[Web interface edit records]
-*-*-

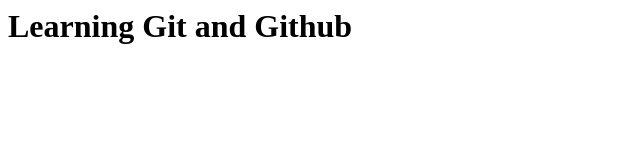
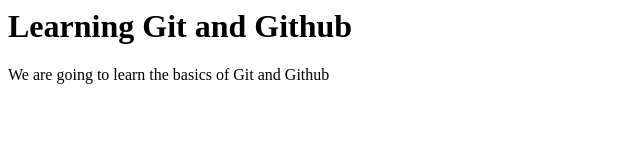
Before and after one commit to jeison-araya/learning-git-and-github, a plain HTML site: page index.html in a window 1280 px wide. Shown: the whole page, without its empty margins (0-640 px from the left). Drawn offline with Linux system fonts and the light colour scheme.

Commit message:
Description added

```diff
--- a/index.html
+++ b/index.html
@@ -1 +1,3 @@
 <h1>Learning Git and Github</h1>
+
+<p>We are going to learn the basics of Git and Github</p>
```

-*-*-

*WHAT THE TASK ASKS*. Omit every picture, and otherwise quote the entries exactly.

*THE ANSWER*.
Before and after one commit to jeison-araya/learning-git-and-github, a plain HTML site: page index.html in a window 1280 px wide. Shown: the whole page, without its empty margins (0-640 px from the left). Drawn offline with Linux system fonts and the light colour scheme.

Commit message:
Description added

```diff
--- a/index.html
+++ b/index.html
@@ -1 +1,3 @@
 <h1>Learning Git and Github</h1>
+
+<p>We are going to learn the basics of Git and Github</p>
```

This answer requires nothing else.